**Try it**: In the records below, find every line with the word "Week" and copy it.

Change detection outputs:
══════════════════════════════
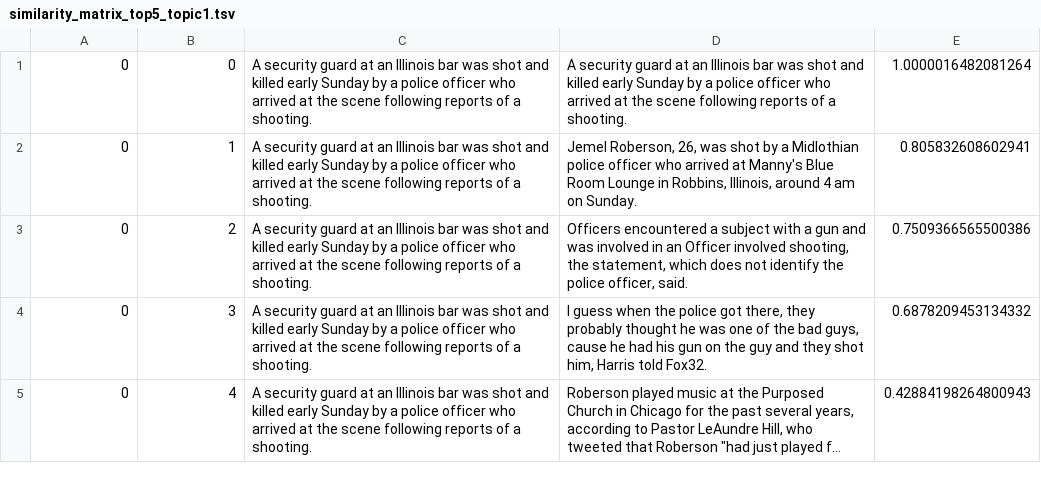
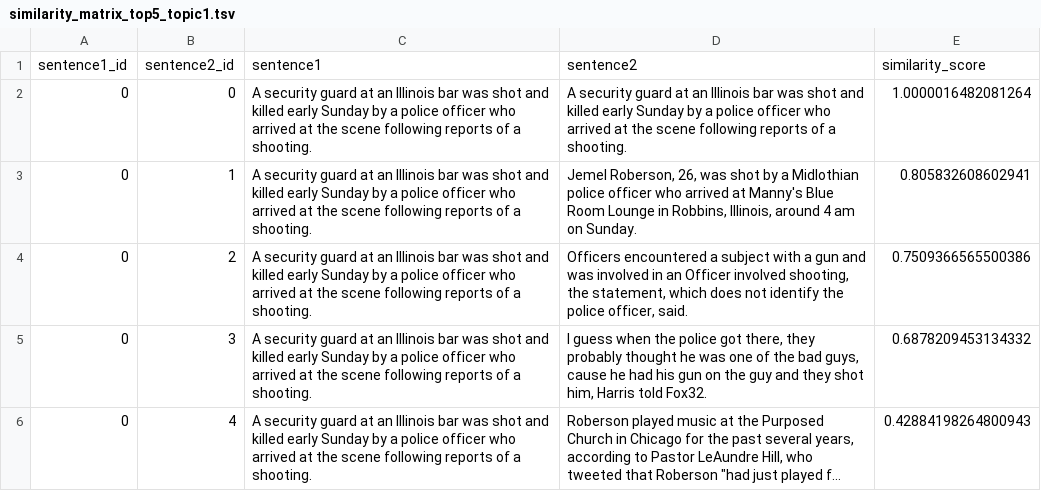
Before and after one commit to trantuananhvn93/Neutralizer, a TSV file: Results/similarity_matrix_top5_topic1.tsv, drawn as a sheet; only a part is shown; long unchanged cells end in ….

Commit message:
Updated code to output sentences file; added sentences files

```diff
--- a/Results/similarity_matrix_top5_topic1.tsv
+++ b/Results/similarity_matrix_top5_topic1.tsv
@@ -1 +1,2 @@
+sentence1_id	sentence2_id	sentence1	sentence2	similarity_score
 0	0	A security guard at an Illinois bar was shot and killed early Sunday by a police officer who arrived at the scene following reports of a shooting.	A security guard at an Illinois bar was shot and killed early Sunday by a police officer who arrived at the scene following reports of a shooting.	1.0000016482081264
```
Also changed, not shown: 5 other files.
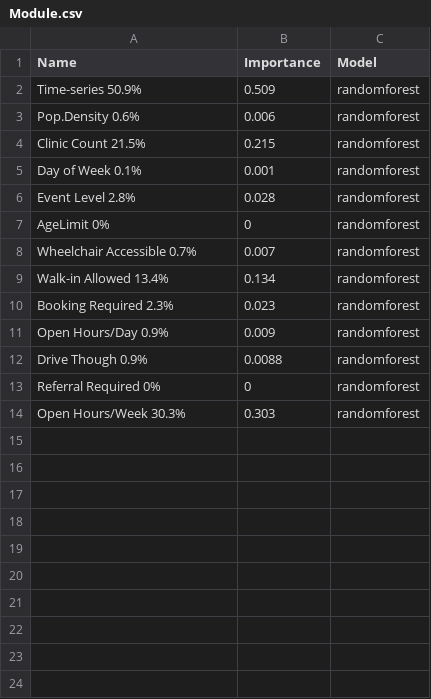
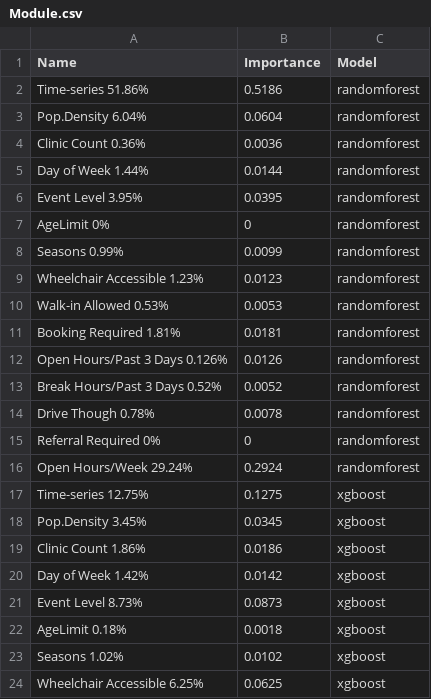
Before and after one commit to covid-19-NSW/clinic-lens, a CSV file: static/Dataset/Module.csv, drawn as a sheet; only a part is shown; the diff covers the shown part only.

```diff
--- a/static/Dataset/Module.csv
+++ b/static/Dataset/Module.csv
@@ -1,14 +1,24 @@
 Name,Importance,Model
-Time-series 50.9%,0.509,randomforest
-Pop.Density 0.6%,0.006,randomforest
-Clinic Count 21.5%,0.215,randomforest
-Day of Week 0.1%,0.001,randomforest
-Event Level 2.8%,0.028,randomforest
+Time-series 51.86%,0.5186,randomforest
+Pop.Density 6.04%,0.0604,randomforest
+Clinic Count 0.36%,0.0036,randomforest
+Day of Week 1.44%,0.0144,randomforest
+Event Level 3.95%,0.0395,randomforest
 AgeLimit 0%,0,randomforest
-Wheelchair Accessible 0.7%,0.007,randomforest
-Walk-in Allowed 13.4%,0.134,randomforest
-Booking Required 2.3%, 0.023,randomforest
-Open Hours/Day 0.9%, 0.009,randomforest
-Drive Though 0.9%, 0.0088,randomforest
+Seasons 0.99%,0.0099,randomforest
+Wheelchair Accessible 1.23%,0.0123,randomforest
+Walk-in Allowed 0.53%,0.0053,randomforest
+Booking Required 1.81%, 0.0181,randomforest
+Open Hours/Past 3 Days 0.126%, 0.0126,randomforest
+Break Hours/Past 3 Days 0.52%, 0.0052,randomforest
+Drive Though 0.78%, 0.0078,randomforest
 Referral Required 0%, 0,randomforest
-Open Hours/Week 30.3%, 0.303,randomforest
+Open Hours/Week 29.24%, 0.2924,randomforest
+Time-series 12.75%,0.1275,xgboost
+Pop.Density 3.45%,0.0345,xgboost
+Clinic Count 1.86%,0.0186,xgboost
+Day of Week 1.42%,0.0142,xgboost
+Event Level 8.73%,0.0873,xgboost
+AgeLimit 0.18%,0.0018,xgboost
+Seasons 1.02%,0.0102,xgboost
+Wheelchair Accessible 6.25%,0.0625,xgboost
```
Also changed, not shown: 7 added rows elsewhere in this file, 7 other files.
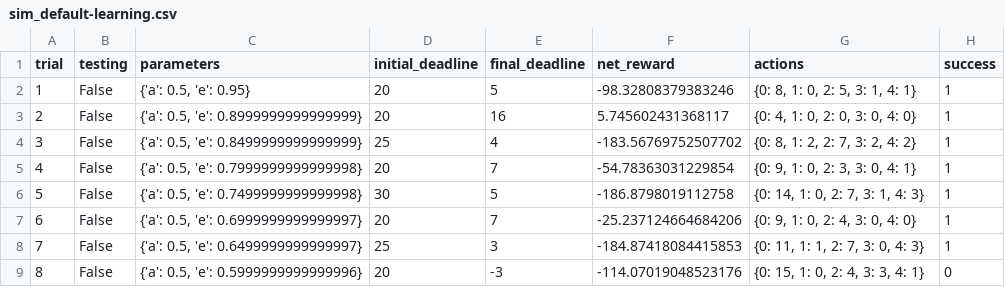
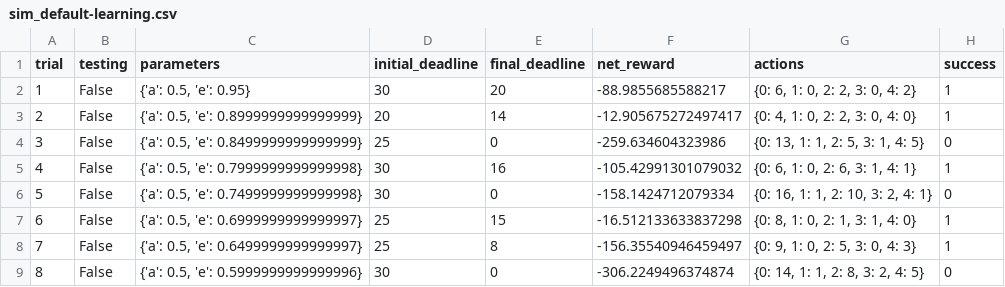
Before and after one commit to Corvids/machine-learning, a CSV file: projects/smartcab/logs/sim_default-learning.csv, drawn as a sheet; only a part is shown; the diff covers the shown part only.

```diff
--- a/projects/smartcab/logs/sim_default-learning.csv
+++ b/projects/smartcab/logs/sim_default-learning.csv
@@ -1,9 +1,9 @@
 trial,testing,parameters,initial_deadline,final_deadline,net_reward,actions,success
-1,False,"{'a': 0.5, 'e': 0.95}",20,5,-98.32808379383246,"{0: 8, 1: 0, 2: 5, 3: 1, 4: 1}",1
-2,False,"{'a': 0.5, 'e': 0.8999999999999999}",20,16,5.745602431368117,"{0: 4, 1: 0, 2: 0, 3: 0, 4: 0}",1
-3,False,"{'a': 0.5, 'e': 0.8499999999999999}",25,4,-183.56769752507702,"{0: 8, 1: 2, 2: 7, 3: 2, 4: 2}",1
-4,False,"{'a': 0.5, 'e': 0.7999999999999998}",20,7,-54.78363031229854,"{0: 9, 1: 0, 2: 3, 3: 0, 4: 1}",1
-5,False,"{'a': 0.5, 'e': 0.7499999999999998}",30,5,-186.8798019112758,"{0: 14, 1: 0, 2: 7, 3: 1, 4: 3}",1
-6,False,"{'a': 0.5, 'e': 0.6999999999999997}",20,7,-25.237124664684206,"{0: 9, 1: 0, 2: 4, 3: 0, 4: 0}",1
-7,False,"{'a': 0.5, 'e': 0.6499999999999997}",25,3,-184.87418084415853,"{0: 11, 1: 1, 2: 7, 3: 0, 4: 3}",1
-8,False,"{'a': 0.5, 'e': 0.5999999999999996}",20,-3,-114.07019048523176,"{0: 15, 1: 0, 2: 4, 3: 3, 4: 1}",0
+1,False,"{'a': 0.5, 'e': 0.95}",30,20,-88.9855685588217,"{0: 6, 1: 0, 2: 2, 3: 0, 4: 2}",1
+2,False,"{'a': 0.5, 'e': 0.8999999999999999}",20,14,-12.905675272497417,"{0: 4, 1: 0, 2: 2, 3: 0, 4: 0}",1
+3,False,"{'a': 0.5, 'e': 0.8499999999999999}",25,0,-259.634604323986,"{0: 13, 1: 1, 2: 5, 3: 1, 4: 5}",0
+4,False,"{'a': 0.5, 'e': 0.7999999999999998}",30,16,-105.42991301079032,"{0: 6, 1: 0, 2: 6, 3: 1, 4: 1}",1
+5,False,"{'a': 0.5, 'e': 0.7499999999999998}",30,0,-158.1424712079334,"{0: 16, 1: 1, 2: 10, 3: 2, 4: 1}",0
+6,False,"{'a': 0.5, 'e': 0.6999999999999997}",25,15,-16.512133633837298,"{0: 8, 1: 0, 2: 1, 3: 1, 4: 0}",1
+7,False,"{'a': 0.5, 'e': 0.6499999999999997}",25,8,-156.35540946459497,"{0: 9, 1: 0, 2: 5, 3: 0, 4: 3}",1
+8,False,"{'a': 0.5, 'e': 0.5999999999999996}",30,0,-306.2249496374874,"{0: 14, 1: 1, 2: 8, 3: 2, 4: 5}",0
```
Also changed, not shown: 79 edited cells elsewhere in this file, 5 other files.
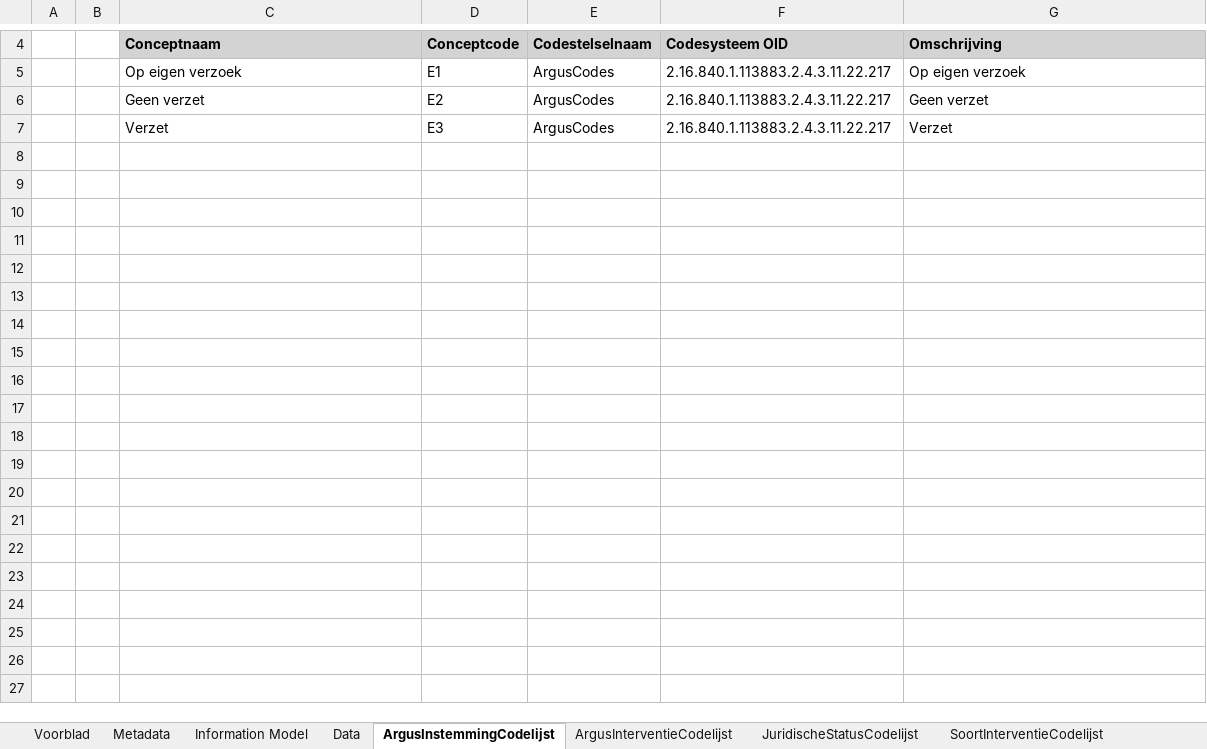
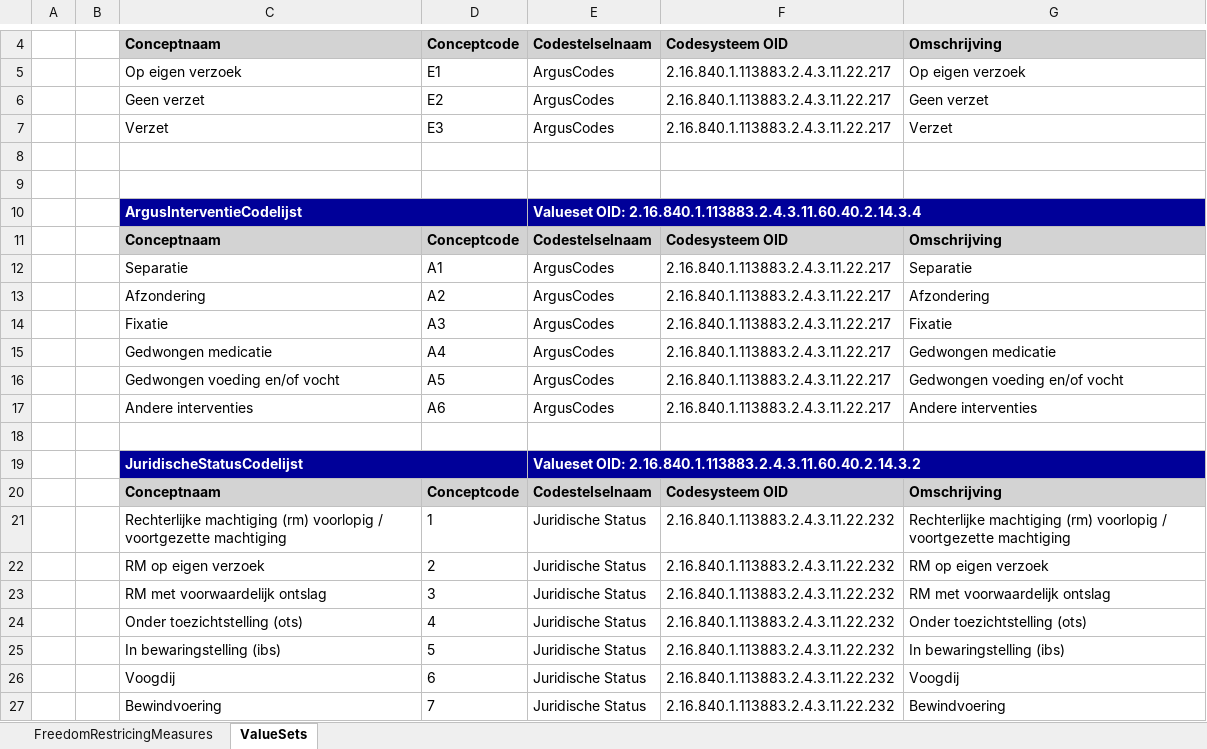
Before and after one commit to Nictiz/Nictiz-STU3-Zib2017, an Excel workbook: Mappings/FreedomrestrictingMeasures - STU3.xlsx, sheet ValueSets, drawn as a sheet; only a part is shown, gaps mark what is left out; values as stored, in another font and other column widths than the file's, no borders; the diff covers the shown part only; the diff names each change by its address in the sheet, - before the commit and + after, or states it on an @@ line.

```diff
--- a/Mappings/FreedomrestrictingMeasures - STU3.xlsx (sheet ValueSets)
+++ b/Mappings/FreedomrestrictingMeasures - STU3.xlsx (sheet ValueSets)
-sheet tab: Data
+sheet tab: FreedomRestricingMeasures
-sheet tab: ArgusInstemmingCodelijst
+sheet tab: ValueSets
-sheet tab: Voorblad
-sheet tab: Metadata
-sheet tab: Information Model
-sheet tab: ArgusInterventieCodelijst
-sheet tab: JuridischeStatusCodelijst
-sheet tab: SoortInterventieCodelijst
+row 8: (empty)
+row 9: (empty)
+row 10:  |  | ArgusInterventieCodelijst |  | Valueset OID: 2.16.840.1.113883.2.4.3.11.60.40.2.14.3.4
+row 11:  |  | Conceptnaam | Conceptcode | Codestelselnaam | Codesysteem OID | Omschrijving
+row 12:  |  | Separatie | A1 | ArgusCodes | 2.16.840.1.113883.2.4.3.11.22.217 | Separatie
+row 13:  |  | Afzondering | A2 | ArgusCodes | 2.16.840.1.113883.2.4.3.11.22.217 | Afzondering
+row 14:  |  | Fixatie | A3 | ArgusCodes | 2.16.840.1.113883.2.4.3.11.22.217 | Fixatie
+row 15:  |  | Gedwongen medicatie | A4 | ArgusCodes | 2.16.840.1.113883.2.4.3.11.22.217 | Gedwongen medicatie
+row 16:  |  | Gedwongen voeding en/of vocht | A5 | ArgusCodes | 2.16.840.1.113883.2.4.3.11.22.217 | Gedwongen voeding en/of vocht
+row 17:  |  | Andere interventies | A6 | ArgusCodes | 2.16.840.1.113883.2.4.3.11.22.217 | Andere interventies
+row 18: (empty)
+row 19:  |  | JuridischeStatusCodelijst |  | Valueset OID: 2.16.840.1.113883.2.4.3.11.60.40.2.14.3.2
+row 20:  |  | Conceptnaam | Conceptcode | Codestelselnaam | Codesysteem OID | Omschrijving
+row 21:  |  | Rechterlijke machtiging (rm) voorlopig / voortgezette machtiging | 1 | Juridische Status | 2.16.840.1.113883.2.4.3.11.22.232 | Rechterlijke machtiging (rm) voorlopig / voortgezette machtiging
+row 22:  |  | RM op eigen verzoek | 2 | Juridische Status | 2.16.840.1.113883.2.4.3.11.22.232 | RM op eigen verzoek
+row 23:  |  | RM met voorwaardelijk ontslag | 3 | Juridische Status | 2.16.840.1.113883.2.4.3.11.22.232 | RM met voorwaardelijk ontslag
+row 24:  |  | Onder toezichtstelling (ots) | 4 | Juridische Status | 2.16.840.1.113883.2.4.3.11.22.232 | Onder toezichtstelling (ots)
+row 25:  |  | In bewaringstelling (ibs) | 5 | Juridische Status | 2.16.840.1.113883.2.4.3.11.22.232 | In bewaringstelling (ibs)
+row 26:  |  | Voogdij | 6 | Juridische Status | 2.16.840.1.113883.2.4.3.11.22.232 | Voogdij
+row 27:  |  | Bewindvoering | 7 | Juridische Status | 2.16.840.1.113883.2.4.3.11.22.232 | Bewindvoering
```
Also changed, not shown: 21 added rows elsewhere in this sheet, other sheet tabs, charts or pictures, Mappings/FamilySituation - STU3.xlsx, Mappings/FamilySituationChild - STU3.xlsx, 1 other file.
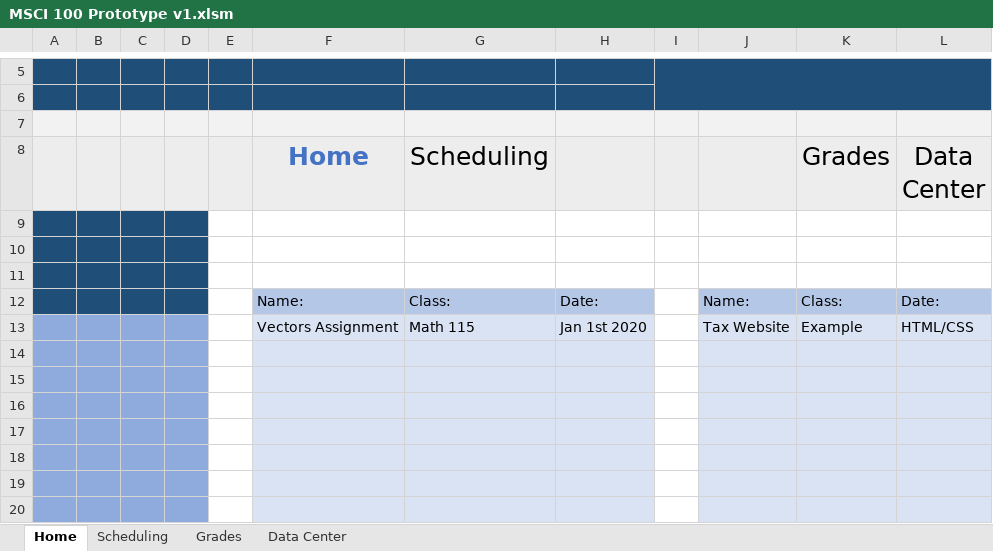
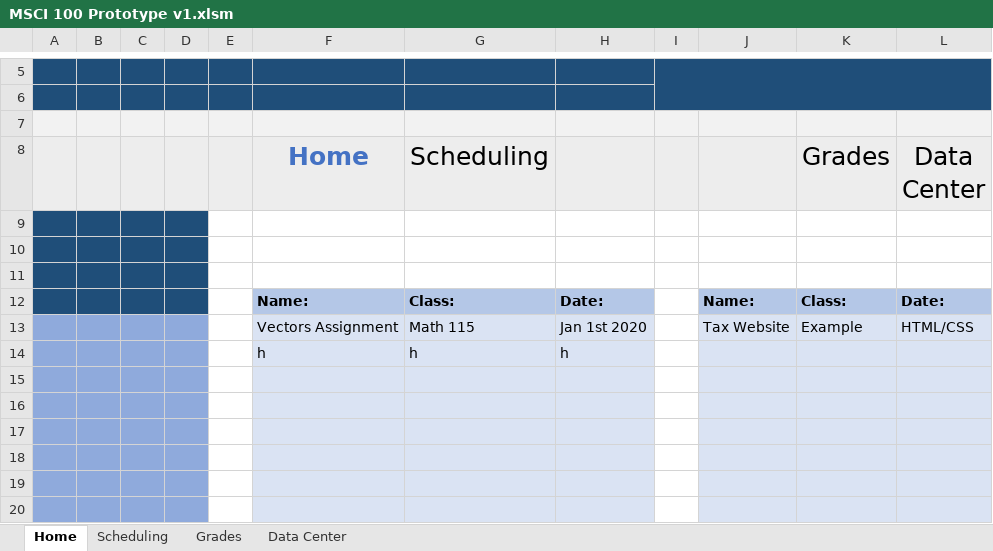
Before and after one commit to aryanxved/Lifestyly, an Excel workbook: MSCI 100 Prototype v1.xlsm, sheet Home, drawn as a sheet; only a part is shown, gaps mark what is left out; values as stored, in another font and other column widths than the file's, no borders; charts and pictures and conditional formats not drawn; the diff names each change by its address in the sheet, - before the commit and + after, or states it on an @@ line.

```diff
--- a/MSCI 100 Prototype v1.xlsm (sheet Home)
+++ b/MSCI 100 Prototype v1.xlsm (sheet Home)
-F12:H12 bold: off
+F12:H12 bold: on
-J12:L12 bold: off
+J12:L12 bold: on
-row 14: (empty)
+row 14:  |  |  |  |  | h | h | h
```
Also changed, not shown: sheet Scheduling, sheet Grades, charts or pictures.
══════════════════════════════
**Written solution**:
-Day of Week 0.1%,0.001,randomforest
+Day of Week 1.44%,0.0144,randomforest
-Open Hours/Week 30.3%, 0.303,randomforest
+Open Hours/Week 29.24%, 0.2924,randomforest
+Day of Week 1.42%,0.0142,xgboost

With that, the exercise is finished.